Lenders are worried that the elimination of Seller Assistance programs like Ameridream will severely impact the number of loans they write and subsequently the amount of money they make.  Many Realtors feel the same way.  Elimination of these programs is going to dramatically decrease the number of buyers who can qualify for a home purchase.  With a glut of homes on the market, this will negatively impact sellers as well.

 

What do you think?

 

 

 

 

Comments

  1. Amy, I find myself torn between wanting this new legislation to pass through and thinking that perhaps we need to force folks to save up a bit in order to buy their homes. It’s a tough issue, as I do know many families who have honestly benefited from DPAs and are still on track with their finances. It would be a shame to see these folks miss out.

  2. Kevin, I agree. I have represented many hard-working people who have utilized the Ameridream in purchasing a home. I guess I can see both sides of the issue. Maybe a compromise could be made wherein a seller credits the buyer with the downpayment with the program allowing the buyer to pay it back to the seller over a specified period of time? Just a thought here~

  3. George King says:

    Amy,
    I agree with Kevin, “it’s a tough issue”. I do read however that the introduction of the new bill includes some regulations such as requiring the buyer to have a credit score of 620 or higher. This means the buyer has proven they can make those payments or has at least cleaned up their credit rating to get to 620. This may help relieve some concerns. Then again maybe it doesn’t go far enough to protect the banks which ultimately affects all consumers. I would think there should be some LTV provision as well. I continue to support DPA and have found a site with lots of information on the regulation. Visit http://www.dpagroundswell.org. I think this is a sponsored grassroots effort but it is still worth a visit.
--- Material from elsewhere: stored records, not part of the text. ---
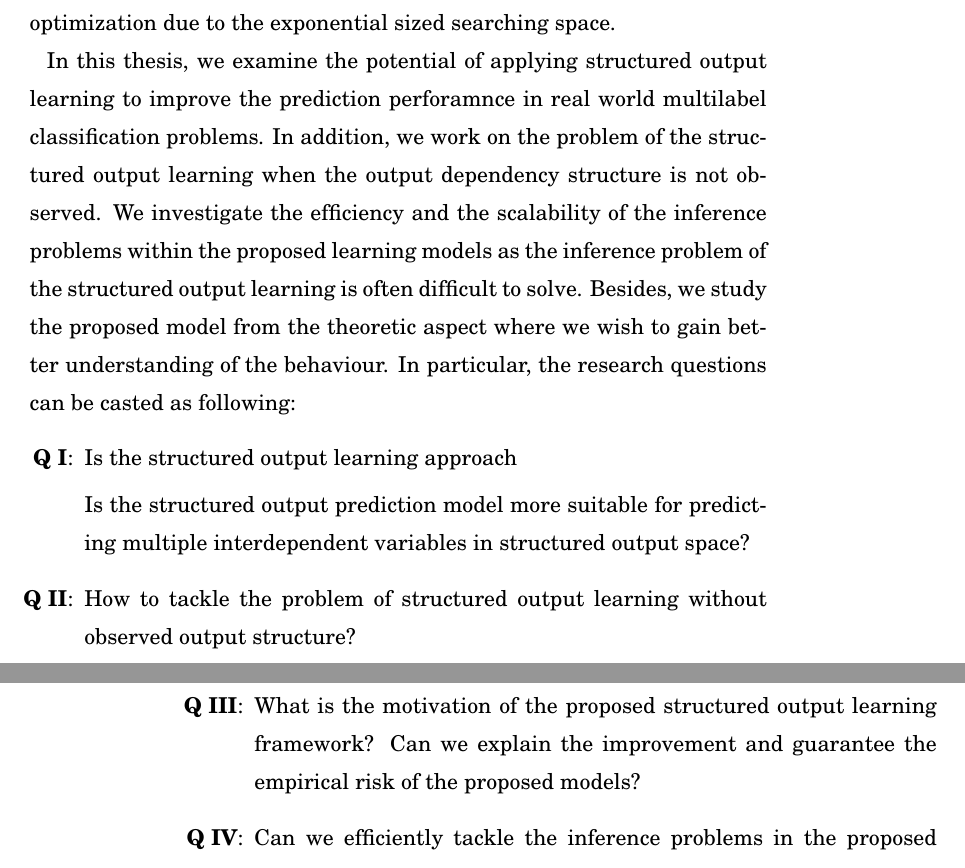
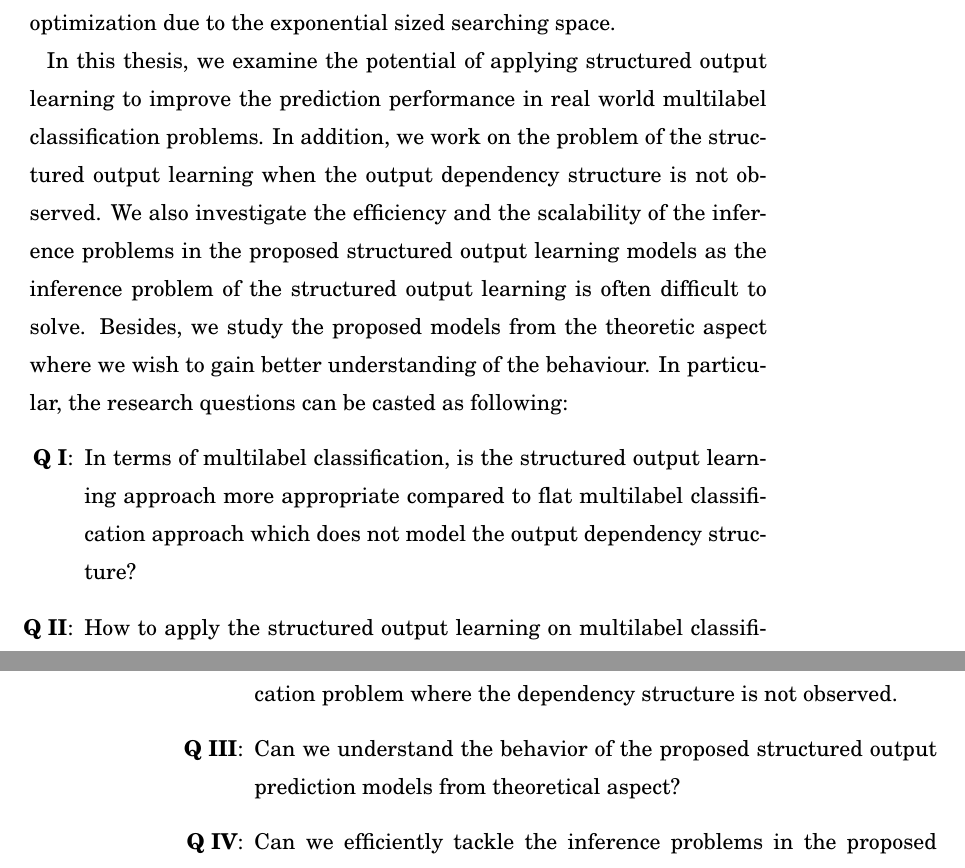
Before and after one commit to hongyusu/Dissertation, a LaTeX thesis (dissertation.tex, which reads dissertation_main.tex): two parts of pages 14 and 15 of 181, joined at a grey line, cut so that both start at the same text. Compiled offline with pdfLaTeX.

Commit message:
finishing the research questions

```diff
--- a/dissertation_main.tex
+++ b/dissertation_main.tex
@@ -34,21 +34,21 @@ Especially, the learning models built on Markov network over multiple output var
 On the other hand, methods that do not explicitly assume the output structure usually have less power of modeling the interdependency and often struggle in optimization due to the exponential sized searching space.
 
 
-In this thesis, we examine the potential of applying structured output learning to improve the prediction perforamnce in real world multilabel classification problems.
+In this thesis, we examine the potential of applying structured output learning to improve the prediction performance in real world multilabel classification problems.
 In addition, we work on the problem of the structured output learning when the output dependency structure is not observed.
-We investigate the efficiency and the scalability of the inference problems within the proposed learning models as the inference problem of the structured output learning is often difficult to solve.
-Besides, we study the proposed model from the theoretic aspect where we wish to gain better understanding of the behaviour.
+We also investigate the efficiency and the scalability of the inference problems in the proposed structured output learning models as the inference problem of the structured output learning is often difficult to solve.
+Besides, we study the proposed models from the theoretic aspect where we wish to gain better understanding of the behaviour.
 In particular, the research questions can be casted as following:
 \begin{enumerate}[label=\textbf{Q \Roman*}:]
-\item Is the structured output learning approach
-
-Is the structured output prediction model more suitable for predicting multiple interdependent variables in structured output space?
-
-\item How to tackle the problem of structured output learning without observed output structure?
-
-\item What is the motivation of the proposed structured output learning framework? Can we explain the improvement and guarantee the empirical risk of the proposed models?
+
+\item In terms of multilabel classification, is the structured output learning approach more appropriate compared to flat multilabel classification approach which does not model the output dependency structure?
+
+\item How to apply the structured output learning on multilabel classification problem where the dependency structure is not observed.
+
+\item Can we understand the behavior of the proposed structured output prediction models from theoretical aspect?
 
 \item Can we efficiently tackle the inference problems in the proposed structured output learning models.
+
 \end{enumerate}
 
 
```
Also changed, not shown: dissertation.pdf, dissertation_main.tex (2 more changed lines).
  4. George,
    Thanks for sharing the DPA website.

    FHA Buyers in the Phoenix area are scrambling to secure a home. I’ve heard some lenders are actually sending out the notice that they will write no more FHA loans requiring seller assistance after 9/1/2008 due to the fear of a backlog of loans and the risk of these loans not closing by the 10/1 deadline.

    I’ve also heard many conventional loan buyers are actually waiting until after 10/1 because they feel many homes priced under $300,000 have been priced to include the anticipated seller contributions. They’re hoping the prices will fall after 10/1. I personally don’t think this is going to happen…but time will tell.